No longer did I look at A.D.D. as a disorder. Now I think of it as a gift. I’m in a profession where I can be highly creative, enthusiastic, and constantly intellectually challenged and stimulated. I don’t believe that I would be as good of a Children’s Librarian if I didn’t have A.D.D.
Do I forget stuff sometimes or misplace things? Constantly. Would I be sunk without my Google Calendar reminding me what the schedule was for each day? Yes. Are tiny details my enemy? Oh yeah. And I still have days where I warn coworkers and family members that “the ditz factor is high today so be patient”. However that’s just my life. You have to accept the bad with the good.
And that’s what I told a dear friend one day. She had called me into her office, in tears because one of her child’s teachers had suggested that her child had A.D.D. I had to reassure her that A.D.D. is not like cancer or a terminal illness. If handled correctly, it’s not going to ruin their life.
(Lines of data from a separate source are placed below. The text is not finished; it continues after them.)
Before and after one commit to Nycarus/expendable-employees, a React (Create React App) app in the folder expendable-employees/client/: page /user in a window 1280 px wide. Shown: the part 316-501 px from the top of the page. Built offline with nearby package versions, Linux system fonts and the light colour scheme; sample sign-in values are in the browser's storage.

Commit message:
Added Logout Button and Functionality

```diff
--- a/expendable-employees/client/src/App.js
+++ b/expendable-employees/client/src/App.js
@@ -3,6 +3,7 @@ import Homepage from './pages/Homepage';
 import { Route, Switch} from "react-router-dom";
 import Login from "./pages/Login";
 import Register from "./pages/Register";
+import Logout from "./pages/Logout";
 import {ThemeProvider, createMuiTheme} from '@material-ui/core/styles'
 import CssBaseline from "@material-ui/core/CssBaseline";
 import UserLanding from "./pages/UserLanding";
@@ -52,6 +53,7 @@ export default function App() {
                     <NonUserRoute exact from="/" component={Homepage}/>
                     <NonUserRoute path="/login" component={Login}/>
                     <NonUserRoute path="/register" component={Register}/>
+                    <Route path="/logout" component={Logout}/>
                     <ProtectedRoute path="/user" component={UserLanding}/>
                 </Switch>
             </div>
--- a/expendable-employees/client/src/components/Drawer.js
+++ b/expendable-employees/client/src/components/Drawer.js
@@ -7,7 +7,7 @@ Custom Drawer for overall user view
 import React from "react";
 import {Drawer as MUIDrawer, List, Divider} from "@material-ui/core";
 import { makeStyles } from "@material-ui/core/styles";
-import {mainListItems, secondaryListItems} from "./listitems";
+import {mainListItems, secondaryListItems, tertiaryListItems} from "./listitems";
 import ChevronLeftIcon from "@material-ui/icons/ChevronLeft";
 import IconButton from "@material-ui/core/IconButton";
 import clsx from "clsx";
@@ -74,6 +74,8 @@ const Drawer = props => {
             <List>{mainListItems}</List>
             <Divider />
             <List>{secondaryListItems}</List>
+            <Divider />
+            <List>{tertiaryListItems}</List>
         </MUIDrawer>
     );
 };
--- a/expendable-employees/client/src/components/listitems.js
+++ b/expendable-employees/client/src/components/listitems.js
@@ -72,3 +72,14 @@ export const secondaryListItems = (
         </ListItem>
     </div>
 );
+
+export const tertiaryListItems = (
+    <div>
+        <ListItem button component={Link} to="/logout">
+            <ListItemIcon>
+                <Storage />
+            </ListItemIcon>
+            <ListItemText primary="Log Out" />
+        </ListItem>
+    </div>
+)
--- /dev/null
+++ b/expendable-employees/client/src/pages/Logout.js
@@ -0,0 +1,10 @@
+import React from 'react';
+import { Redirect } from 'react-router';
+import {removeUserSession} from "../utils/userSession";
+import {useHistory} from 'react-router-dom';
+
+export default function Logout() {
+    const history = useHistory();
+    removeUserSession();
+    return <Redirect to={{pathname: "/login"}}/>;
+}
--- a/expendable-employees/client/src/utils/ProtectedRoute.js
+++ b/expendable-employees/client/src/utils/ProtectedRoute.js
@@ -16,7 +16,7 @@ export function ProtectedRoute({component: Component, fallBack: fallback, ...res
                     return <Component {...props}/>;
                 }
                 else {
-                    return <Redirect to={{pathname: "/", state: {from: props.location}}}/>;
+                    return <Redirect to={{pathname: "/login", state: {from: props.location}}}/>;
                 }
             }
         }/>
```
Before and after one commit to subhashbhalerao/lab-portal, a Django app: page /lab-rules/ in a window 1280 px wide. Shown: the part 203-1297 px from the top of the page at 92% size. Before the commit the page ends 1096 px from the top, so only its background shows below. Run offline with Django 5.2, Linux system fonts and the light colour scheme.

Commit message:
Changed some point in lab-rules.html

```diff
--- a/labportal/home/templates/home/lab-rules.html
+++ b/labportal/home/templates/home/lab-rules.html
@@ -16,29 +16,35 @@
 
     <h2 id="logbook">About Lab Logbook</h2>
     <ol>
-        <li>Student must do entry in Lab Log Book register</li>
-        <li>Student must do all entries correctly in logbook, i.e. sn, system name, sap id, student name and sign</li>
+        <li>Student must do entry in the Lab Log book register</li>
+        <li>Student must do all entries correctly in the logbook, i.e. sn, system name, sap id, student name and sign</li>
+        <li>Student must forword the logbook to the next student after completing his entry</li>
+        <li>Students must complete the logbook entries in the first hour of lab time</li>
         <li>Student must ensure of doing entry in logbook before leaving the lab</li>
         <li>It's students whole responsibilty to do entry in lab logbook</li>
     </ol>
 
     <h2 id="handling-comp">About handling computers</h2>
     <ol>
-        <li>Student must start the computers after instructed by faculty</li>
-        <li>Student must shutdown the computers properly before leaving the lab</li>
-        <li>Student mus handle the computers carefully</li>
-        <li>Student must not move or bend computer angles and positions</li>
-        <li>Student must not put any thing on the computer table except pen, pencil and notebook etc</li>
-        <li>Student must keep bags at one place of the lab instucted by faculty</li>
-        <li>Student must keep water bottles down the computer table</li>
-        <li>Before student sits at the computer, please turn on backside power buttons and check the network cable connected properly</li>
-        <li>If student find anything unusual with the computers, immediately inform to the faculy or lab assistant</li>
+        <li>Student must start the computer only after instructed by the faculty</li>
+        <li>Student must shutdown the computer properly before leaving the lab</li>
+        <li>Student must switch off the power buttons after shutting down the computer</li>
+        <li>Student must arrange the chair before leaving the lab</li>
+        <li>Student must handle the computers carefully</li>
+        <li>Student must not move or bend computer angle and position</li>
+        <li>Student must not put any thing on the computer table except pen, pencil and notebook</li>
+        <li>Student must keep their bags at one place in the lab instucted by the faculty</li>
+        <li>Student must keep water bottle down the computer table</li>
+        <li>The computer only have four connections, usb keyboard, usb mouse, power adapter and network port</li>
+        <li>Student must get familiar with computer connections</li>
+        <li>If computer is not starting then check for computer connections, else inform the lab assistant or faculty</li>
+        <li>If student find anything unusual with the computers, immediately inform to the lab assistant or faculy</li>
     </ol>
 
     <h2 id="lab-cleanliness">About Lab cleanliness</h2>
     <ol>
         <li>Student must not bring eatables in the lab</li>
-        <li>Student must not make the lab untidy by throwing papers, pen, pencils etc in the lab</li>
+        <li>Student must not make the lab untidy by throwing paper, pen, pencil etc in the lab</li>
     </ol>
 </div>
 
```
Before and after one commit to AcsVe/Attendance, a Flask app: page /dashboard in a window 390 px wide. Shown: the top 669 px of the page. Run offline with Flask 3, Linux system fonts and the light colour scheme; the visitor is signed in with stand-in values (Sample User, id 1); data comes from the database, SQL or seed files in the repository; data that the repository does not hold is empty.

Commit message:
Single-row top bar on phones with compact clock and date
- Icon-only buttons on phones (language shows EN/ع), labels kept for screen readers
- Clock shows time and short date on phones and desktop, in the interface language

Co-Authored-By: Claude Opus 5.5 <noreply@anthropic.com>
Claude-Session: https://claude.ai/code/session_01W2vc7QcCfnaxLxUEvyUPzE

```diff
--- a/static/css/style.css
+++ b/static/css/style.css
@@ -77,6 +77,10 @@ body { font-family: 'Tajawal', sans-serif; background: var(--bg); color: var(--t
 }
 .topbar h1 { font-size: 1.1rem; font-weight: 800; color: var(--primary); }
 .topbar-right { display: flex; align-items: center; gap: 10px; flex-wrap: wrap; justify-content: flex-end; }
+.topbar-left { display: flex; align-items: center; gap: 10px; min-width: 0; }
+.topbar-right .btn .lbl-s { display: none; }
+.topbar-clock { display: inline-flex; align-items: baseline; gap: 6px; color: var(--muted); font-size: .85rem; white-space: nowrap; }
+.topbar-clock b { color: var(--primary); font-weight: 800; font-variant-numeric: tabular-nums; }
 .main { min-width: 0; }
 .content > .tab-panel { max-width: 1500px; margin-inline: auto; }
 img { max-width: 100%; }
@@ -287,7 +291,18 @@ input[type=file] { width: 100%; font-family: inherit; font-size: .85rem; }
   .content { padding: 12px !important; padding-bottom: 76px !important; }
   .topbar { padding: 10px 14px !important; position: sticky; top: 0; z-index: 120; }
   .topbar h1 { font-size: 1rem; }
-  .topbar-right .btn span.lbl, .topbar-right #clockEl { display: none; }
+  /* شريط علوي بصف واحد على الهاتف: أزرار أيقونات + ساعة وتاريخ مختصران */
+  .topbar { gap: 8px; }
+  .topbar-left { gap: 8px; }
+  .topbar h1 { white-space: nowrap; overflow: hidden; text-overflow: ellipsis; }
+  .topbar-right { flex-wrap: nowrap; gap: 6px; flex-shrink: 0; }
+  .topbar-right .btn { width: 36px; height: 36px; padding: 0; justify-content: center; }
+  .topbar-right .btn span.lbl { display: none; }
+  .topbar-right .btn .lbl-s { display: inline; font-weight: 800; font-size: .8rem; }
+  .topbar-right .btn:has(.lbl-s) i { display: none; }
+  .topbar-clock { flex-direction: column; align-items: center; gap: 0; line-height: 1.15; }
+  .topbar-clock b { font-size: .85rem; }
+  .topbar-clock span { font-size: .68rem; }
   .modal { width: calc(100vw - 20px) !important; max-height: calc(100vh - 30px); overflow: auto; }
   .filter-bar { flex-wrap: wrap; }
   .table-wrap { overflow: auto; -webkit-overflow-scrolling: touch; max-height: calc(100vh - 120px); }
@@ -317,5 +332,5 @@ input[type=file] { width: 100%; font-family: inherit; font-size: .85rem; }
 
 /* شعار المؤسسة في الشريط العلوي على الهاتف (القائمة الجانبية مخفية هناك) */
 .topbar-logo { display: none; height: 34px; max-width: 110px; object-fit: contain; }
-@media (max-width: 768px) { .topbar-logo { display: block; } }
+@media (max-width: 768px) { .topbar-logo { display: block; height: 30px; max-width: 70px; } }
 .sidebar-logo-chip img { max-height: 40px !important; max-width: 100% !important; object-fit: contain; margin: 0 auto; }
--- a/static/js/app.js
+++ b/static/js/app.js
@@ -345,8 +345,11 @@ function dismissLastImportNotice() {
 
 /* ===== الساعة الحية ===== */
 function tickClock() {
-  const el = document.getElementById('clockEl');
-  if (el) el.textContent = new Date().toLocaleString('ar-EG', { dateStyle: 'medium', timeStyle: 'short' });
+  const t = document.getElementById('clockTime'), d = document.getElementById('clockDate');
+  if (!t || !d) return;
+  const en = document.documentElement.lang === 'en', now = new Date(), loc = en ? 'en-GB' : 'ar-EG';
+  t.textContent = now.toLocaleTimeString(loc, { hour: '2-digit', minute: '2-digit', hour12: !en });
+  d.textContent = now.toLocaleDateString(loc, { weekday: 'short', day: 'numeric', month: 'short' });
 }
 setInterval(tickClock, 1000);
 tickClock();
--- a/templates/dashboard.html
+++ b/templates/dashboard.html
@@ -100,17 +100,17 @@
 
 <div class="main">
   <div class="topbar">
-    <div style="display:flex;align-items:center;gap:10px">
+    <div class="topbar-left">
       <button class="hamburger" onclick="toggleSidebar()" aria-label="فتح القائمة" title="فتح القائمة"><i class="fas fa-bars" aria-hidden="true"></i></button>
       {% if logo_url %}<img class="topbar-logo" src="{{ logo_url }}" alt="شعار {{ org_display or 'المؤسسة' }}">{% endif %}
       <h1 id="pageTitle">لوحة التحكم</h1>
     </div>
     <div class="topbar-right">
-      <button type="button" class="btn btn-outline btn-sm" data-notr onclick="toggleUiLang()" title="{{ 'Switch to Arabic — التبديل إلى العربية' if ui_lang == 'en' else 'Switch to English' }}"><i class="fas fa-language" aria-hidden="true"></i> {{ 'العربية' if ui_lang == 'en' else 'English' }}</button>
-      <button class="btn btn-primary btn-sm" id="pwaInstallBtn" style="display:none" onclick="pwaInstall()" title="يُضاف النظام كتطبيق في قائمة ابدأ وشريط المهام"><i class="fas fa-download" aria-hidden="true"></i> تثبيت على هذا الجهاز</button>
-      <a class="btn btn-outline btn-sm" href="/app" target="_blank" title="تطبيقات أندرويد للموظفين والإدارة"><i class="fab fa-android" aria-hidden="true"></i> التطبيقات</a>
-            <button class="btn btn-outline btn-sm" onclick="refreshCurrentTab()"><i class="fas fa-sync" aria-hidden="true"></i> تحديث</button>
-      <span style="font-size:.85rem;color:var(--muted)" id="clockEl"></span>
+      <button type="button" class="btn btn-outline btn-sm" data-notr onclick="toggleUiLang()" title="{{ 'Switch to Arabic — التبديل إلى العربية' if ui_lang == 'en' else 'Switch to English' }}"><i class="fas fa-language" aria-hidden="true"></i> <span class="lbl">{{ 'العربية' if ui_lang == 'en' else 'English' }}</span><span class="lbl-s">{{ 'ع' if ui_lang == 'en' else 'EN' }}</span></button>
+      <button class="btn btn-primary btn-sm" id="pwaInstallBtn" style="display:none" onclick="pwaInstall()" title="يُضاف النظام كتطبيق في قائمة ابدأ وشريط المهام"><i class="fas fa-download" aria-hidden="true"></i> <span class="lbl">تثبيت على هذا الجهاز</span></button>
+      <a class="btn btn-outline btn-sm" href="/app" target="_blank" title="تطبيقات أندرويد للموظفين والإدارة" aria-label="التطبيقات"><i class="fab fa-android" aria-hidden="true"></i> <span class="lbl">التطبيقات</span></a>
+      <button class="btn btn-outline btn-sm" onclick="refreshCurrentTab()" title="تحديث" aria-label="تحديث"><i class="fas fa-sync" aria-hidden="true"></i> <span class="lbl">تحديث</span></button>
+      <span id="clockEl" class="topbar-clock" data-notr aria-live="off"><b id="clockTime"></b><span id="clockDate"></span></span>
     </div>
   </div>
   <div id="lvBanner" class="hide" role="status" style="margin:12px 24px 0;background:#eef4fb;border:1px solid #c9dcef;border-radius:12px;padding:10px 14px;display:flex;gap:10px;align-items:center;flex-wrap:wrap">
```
In fact, there will be many good things that will come out of having A.D.D. What this means: she has a highly creative and capable child who has the potential to do great things in the world. The path they take may be the road “less traveled”, and they will have challenges ahead of them. But they will get through it. And in the end, this disorder which is now causing tears will grow into valuable strengths. The world will be a brighter place for that child (and their A.D.D.) existing.
And that’s a true gift.